SOLD OUT SOLD OUT
I've written a book, all about the less well known sites of ancient date on the tip of Cornwall. Not all of them of course, but 30 good ones, including a relatively unknown stone in Hayle.
Phil Harding said this of it: "What a little gem.
The text is so clearly written and the directions
so precise, with 'pit-falls', where they exist, also
highlighted. It is so good that you have put
effort into selecting those sites which are off
the beaten track. These sites are invariably in
great locations but sadly lose out to the celeb-
So 5 months, 400 hours, a crowdfunder project later
The idea happened because of the above photo of Bosiliack Barrow Entrance Grave. After I'd taken it I thought it ought to be on a book cover. Next I thought OK, so I'd better get on and write it. I also felt that after all the enjoyment and frustration I'd had looking for ancient places in West Penwith it would be nice to add my bit to the accumulated knowledge of the area.
The book would therefore showcase places which were not so easy to find as the popular sites - no Merry Maidens, Lanyon Quoit, Men an Tol, etc., - and if they were off the beaten track my directions would have to be easy to follow. The frustration mentioned earlier usually stemmed from a very scant description of a site, or assumption that I as the searcher knew the area. One standing stone took three attempts to find it.
My fiendish mind also soon realised that I could illustrate this book with my own photos and artwork, thereby showcasing my talent! Oh, the power! And indeed it has proved to be a useful 'C.V.' Several sales have come about through purchasers of 'no stone unturned' liking the art.
Crowdfunding online was my only recourse to raising the printing costs, something I had never tried before. With some grand support from friends as well as unknown individuals it all worked out successfully. Printing went ahead through a Penzance company called Headland Printers who did a fantastic job as you'll see.
As to the Hayle 'standing stone' I 'discovered', further information which I was unable to pin down during the writing of the book looks like dating it as a marker stone put up in the 1800s. Rather disappointing for me, but it could have been cut from a larger, older stone for all anyone knows. The menhirs were vulnerable at a time before antiquarians, when they were viewed merely as lumps of building materials lying conveniently about.
Considering the sheer numbers of ancient sites still extant in Cornwall today and the thousands lost in other parts of the country, we are lucky here to have so many, even if we may never fully understand the reasons for building them.

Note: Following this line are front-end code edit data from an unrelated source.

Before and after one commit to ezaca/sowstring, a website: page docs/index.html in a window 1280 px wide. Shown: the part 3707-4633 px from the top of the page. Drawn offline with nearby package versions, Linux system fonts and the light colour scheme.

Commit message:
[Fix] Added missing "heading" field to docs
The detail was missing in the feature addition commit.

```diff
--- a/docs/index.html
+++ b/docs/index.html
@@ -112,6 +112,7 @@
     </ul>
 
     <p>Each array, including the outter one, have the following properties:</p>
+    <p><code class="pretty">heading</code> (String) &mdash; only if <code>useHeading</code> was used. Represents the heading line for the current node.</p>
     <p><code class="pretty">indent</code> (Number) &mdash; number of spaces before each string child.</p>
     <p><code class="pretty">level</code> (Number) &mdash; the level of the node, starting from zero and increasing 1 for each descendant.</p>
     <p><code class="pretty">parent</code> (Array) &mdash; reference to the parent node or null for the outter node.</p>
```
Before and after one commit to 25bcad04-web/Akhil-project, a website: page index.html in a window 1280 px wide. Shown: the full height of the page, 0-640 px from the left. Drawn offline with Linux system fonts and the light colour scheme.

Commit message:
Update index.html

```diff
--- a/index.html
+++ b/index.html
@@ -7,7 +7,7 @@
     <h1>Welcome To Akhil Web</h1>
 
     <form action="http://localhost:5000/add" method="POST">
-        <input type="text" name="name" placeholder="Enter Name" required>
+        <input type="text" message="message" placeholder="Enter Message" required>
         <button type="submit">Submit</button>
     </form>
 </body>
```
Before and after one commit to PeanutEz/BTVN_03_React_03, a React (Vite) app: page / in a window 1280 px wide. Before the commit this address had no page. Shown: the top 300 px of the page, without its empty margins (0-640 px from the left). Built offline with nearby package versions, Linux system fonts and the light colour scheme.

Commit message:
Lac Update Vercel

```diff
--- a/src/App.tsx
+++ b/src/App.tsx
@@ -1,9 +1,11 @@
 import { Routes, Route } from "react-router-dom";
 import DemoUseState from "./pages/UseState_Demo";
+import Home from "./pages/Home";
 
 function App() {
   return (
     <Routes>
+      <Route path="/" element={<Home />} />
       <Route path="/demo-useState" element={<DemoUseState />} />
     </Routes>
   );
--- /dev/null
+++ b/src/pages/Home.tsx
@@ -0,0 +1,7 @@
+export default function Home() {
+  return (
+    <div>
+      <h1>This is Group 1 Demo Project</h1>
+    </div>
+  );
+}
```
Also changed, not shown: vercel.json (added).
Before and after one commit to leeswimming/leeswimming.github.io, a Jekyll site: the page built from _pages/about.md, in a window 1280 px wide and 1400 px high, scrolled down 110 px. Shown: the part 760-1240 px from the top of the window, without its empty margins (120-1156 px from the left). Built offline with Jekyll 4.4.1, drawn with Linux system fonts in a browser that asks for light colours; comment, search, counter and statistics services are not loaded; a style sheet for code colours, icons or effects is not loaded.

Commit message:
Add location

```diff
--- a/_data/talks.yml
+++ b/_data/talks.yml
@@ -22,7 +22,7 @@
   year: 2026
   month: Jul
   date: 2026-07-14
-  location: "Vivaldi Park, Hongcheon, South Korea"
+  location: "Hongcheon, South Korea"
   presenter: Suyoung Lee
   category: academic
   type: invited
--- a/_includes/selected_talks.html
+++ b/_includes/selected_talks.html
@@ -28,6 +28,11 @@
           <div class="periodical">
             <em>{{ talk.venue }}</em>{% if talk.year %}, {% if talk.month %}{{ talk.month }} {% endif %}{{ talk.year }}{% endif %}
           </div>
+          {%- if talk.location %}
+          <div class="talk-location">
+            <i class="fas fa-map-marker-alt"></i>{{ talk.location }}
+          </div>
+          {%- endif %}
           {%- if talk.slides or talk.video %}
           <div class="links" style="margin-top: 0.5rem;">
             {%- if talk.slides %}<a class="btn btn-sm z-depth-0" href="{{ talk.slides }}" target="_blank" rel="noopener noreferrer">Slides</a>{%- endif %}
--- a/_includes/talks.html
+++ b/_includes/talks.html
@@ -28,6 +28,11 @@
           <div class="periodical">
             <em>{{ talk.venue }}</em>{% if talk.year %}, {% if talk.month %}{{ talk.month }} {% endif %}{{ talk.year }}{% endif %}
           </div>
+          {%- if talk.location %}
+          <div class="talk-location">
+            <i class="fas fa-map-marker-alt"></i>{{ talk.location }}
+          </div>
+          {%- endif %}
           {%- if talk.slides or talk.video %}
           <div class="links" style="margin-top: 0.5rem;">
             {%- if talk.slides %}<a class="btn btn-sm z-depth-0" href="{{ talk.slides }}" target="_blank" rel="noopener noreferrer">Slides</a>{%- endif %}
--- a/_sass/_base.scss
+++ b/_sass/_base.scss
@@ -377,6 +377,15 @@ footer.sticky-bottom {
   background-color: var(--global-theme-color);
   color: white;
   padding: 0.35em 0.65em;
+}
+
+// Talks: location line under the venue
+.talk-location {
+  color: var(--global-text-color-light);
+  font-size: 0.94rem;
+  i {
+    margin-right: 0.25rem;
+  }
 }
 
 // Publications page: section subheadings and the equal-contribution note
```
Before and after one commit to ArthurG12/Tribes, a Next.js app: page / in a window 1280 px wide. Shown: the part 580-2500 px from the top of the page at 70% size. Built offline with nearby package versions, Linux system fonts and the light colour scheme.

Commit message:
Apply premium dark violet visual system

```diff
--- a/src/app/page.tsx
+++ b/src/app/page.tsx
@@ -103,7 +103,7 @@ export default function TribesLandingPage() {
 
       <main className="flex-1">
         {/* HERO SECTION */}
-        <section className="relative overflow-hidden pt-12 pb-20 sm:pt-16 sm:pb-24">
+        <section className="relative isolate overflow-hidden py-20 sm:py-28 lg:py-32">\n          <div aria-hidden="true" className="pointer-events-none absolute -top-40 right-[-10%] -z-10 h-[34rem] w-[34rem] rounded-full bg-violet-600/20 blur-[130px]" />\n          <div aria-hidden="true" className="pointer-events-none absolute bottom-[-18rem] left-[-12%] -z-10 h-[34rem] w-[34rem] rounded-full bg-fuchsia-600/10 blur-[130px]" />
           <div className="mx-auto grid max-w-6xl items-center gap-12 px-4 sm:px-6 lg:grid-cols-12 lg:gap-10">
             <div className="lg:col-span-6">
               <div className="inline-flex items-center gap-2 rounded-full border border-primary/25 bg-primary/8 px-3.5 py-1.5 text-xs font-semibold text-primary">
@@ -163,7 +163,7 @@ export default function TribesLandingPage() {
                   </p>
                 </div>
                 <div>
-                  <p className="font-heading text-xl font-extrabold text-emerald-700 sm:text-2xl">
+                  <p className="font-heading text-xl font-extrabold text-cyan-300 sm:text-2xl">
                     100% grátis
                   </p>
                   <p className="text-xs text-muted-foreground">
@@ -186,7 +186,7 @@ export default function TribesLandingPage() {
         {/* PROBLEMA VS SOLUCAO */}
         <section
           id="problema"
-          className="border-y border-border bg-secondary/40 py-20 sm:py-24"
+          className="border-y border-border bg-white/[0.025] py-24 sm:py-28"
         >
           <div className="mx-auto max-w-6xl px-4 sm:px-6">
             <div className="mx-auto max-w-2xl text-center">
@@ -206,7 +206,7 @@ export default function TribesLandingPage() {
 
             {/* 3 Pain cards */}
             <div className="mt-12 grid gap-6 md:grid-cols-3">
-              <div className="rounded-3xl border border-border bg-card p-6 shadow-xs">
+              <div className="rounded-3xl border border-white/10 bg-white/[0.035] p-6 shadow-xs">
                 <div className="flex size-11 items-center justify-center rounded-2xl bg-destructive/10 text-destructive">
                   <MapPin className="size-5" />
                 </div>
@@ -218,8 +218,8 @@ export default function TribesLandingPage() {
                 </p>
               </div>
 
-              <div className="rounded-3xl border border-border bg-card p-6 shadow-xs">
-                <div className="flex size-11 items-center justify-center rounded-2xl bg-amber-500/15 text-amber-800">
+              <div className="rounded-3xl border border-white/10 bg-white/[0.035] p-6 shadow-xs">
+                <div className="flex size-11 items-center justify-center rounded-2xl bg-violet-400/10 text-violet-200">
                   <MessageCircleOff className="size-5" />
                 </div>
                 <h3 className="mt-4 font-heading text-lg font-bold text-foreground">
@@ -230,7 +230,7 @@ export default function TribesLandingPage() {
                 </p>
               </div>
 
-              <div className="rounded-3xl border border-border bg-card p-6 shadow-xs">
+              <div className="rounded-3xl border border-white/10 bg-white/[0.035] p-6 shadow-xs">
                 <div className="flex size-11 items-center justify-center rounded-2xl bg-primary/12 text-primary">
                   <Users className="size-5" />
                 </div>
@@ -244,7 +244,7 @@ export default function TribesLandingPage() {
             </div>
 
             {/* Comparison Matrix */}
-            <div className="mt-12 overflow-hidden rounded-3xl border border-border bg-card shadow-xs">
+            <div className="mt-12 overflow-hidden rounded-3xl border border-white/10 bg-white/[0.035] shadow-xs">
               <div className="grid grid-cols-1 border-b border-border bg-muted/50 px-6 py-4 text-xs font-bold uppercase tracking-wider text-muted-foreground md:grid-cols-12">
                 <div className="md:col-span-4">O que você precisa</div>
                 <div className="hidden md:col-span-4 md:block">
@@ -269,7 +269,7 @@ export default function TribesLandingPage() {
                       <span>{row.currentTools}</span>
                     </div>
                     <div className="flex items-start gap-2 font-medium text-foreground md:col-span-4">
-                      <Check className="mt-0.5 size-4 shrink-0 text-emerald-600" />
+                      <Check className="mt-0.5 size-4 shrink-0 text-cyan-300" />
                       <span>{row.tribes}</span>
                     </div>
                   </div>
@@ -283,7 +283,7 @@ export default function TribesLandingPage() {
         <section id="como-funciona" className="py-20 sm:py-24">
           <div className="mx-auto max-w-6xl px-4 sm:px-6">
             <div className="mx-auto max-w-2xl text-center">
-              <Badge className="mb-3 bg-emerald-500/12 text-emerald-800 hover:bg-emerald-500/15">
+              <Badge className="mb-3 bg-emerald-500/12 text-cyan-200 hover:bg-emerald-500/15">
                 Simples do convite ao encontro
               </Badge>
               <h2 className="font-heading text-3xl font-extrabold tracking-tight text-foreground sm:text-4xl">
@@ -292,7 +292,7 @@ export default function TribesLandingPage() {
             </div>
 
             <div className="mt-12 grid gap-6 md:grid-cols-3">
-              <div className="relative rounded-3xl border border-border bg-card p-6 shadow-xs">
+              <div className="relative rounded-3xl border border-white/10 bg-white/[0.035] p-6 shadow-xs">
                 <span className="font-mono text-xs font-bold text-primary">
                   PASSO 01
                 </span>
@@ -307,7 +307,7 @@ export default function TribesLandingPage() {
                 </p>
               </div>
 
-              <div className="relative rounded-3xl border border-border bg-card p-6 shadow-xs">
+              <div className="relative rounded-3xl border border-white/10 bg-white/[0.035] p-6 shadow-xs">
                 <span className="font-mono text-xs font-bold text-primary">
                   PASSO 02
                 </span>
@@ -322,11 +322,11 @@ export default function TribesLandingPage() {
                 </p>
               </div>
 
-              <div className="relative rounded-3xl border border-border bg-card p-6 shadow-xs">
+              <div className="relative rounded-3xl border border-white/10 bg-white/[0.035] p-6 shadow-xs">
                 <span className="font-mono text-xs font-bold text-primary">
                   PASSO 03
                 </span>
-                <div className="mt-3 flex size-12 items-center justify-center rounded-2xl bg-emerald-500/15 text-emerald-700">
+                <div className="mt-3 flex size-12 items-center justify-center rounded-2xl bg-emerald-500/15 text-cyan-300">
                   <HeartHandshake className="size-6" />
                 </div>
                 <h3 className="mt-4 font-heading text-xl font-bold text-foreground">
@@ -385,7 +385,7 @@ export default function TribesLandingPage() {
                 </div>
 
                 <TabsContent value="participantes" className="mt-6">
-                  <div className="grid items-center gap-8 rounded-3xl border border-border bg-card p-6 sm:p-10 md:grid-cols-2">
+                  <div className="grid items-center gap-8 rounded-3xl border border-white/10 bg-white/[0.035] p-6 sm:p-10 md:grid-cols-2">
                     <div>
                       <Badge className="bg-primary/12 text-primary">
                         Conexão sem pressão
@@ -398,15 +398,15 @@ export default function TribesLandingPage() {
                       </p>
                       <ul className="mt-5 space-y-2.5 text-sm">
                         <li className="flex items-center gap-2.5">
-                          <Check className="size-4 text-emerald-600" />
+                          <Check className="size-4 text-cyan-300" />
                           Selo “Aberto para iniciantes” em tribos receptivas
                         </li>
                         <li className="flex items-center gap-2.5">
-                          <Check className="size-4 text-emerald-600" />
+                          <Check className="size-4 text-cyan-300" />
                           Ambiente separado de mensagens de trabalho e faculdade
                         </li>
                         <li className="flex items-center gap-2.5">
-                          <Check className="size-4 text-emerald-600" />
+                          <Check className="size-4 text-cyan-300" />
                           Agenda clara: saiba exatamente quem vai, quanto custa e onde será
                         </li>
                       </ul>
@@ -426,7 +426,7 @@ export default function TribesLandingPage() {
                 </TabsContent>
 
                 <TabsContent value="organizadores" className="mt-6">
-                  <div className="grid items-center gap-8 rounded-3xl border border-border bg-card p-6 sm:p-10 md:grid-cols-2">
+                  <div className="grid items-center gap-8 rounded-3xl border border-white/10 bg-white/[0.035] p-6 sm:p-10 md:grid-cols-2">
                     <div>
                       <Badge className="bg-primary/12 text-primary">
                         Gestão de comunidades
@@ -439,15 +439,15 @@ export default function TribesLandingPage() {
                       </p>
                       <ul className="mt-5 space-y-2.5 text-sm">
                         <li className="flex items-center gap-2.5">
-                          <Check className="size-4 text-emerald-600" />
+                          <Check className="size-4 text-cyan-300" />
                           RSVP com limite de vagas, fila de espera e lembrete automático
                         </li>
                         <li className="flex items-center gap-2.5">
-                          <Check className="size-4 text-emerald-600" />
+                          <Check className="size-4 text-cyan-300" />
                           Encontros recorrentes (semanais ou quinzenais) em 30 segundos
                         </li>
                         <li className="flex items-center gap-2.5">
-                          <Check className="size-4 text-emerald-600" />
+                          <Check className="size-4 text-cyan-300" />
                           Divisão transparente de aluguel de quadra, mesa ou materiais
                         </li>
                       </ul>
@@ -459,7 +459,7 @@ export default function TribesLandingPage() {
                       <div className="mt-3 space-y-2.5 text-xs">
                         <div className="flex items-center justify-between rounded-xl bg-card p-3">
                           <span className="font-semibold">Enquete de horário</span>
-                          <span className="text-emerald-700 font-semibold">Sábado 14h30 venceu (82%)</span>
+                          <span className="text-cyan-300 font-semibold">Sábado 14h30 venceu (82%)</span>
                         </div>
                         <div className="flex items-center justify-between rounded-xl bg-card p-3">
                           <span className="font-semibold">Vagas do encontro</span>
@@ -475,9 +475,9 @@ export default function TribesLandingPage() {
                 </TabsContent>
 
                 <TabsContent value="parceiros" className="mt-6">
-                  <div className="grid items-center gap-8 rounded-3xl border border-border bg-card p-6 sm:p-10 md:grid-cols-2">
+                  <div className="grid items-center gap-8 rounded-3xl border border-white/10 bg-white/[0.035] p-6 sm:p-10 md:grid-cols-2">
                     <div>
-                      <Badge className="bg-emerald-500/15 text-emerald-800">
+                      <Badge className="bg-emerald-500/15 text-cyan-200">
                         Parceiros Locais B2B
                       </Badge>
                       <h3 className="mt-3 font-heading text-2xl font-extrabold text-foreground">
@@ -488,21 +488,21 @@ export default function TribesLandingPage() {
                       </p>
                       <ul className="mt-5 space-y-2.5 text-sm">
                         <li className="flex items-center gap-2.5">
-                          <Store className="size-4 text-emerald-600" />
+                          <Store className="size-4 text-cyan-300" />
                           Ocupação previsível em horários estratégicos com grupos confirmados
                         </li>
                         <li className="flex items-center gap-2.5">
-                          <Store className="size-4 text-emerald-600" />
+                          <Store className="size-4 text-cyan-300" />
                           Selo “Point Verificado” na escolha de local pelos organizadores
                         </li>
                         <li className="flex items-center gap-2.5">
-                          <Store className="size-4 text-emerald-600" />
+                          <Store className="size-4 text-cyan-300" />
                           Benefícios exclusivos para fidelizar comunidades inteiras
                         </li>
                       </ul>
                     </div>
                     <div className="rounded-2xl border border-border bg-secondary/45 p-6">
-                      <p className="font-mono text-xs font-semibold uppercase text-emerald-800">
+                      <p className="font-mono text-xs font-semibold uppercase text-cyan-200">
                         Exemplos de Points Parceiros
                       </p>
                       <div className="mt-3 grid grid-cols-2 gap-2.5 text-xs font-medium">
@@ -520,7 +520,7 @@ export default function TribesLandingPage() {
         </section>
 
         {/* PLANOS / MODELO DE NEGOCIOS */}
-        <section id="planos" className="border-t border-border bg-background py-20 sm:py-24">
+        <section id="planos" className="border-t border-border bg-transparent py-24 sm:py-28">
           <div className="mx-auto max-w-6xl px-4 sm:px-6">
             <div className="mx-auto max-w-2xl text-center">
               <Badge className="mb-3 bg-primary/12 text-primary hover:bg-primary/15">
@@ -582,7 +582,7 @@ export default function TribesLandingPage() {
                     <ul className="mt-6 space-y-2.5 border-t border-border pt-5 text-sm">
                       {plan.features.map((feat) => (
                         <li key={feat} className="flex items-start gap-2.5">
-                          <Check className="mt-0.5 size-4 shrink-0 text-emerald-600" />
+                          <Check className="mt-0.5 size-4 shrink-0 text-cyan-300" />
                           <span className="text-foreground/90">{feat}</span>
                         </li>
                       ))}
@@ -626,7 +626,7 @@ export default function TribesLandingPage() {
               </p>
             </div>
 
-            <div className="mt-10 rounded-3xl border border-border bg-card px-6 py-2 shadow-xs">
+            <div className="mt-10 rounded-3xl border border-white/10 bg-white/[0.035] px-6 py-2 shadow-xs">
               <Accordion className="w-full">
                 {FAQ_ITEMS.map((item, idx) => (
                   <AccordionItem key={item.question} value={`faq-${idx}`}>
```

Why 'artferret'? Because I love art and I love ferrets.
Please note: all editions are now sold out. I've left the above as it might be of interest. I am not planning on reprinting.